§ AIM OF THE EXERCISE: Pick out all lines of the entries that include the word "Equipe" and copy them.

Dataset excerpts:
■ ■ ■ ■ ■
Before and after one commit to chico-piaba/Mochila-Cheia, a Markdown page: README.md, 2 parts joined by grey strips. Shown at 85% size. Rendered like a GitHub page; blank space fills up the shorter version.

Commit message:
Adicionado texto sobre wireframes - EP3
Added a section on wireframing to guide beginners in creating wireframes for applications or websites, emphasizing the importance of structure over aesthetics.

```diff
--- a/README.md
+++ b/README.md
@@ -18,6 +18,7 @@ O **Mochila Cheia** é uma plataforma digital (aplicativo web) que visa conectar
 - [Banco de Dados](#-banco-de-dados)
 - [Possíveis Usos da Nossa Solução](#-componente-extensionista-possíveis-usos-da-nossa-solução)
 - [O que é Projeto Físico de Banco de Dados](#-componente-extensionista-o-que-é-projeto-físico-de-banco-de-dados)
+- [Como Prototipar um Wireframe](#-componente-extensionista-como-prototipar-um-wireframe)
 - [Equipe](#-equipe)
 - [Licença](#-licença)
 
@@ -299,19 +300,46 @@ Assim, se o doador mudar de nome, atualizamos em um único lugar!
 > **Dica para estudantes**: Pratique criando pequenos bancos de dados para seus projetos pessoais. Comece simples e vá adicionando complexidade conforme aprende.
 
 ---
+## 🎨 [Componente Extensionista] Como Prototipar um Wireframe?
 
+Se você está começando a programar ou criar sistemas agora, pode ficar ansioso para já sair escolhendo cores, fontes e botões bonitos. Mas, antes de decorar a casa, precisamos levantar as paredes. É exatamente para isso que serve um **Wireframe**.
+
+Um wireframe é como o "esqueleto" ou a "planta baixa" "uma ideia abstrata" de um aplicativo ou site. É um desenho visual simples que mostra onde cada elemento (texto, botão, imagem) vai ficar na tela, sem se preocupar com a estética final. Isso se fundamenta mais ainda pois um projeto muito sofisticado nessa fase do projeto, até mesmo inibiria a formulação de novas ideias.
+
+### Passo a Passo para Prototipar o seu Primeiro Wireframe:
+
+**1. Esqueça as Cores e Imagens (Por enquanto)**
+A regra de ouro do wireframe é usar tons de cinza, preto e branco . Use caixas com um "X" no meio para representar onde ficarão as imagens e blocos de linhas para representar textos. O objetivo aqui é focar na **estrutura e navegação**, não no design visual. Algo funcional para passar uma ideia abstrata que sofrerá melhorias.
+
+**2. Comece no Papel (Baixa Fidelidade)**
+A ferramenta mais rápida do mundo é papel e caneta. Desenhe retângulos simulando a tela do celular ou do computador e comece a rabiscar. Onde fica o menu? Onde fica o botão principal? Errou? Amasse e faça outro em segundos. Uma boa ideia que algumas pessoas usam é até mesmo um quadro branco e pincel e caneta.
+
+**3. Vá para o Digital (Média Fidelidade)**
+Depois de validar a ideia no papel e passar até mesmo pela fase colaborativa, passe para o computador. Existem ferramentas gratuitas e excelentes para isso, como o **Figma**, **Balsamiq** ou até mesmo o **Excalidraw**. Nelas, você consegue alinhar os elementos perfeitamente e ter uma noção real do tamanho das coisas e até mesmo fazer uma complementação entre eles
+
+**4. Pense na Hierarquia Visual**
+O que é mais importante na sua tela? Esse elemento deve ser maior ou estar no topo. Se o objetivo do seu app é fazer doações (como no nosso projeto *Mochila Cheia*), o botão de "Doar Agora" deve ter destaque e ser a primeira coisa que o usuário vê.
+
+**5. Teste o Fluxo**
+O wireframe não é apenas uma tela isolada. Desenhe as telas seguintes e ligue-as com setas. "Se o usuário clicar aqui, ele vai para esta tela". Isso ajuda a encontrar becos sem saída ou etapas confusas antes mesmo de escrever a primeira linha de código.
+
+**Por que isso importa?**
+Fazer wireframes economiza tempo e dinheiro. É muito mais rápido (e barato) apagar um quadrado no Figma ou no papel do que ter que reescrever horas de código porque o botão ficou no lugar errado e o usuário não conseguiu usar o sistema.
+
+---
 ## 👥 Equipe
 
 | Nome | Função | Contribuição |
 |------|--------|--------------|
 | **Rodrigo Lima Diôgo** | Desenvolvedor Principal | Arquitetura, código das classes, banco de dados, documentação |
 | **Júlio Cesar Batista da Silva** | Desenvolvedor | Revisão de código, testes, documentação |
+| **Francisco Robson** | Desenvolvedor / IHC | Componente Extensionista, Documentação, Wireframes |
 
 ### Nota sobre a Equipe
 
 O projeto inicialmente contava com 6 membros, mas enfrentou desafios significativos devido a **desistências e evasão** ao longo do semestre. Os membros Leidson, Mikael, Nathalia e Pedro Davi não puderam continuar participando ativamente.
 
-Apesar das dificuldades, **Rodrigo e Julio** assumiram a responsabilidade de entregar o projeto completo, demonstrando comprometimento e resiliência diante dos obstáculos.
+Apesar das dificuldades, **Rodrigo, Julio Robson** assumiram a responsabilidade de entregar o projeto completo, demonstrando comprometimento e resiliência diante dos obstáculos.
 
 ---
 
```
■ ■ ■ ■ ■
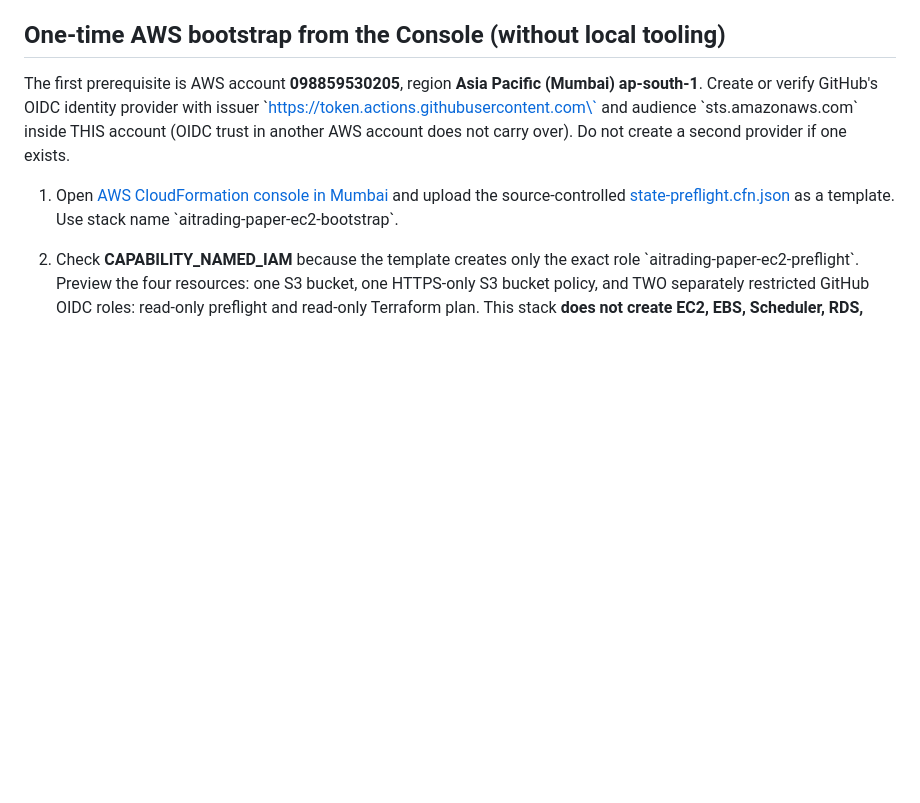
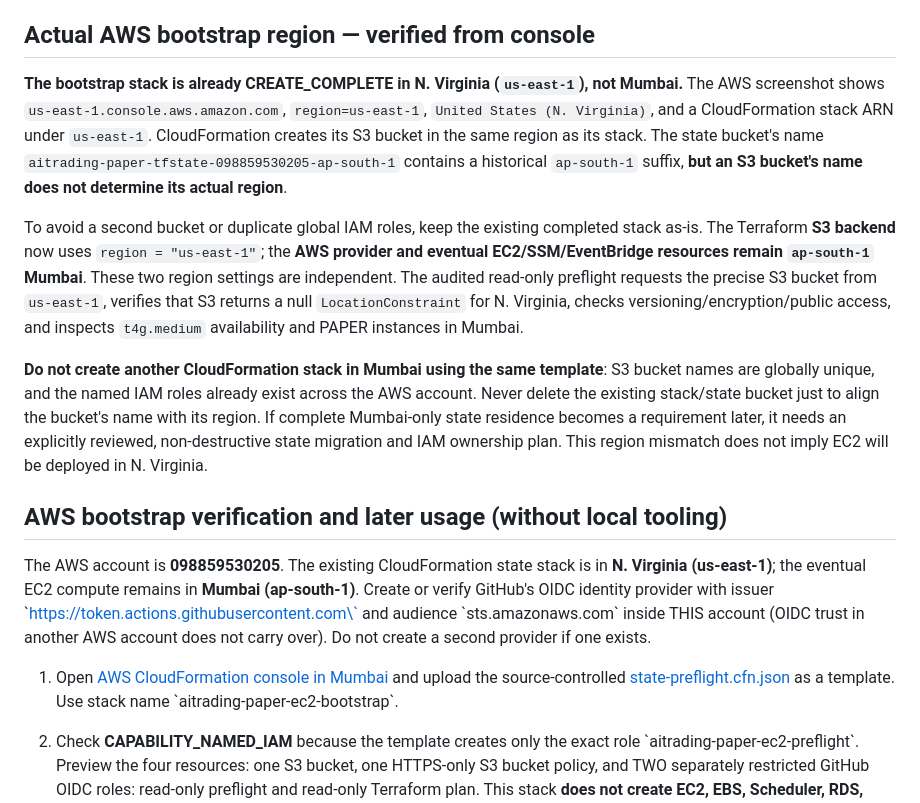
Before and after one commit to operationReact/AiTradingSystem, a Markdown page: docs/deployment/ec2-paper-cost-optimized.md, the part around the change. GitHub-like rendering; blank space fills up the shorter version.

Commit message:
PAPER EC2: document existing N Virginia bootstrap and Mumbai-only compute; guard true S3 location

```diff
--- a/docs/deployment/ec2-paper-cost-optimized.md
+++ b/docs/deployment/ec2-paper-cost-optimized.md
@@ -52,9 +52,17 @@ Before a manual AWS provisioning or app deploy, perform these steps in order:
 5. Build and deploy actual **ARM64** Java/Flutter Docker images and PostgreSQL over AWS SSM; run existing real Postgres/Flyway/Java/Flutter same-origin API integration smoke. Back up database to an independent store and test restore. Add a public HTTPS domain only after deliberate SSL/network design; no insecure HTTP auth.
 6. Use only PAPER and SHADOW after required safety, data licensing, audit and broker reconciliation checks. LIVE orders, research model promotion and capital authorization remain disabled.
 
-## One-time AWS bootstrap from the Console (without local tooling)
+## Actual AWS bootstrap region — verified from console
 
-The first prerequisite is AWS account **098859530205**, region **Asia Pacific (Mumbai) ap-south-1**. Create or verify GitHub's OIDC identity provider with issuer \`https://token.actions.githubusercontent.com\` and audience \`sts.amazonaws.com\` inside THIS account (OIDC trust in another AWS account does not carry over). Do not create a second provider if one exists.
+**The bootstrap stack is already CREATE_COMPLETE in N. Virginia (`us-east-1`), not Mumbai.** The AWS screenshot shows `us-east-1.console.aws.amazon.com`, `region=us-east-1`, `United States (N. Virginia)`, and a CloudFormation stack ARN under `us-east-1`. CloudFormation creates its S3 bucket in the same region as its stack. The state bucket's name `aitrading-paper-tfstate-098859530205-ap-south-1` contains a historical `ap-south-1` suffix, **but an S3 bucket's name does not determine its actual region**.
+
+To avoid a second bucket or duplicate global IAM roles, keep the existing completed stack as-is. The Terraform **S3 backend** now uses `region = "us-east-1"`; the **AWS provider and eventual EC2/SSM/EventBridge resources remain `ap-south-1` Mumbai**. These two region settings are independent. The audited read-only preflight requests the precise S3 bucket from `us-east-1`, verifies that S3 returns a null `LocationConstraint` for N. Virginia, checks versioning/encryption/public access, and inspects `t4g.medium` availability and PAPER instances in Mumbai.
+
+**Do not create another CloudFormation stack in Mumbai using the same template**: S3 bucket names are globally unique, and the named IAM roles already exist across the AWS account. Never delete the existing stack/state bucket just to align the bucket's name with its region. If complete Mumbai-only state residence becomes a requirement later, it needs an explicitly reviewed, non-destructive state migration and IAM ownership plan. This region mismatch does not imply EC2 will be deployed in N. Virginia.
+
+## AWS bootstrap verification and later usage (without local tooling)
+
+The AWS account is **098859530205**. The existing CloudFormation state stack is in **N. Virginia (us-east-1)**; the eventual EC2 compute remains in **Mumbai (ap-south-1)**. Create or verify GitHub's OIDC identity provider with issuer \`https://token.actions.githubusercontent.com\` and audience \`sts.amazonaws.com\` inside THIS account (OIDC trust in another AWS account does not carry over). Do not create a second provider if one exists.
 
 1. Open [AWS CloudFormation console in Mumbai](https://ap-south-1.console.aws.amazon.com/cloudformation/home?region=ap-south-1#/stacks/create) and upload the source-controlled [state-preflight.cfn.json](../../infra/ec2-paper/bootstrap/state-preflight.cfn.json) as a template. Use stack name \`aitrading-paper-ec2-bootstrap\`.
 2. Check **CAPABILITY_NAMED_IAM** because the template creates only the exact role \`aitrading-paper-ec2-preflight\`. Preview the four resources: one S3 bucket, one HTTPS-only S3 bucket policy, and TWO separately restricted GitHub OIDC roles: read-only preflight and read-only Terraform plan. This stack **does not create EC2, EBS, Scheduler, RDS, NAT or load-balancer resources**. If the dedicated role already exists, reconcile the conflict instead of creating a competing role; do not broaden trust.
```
■ ■ ■ ■ ■
§ WRITTEN RESPONSE:
 - [Equipe](#-equipe)
 ## 👥 Equipe
 ### Nota sobre a Equipe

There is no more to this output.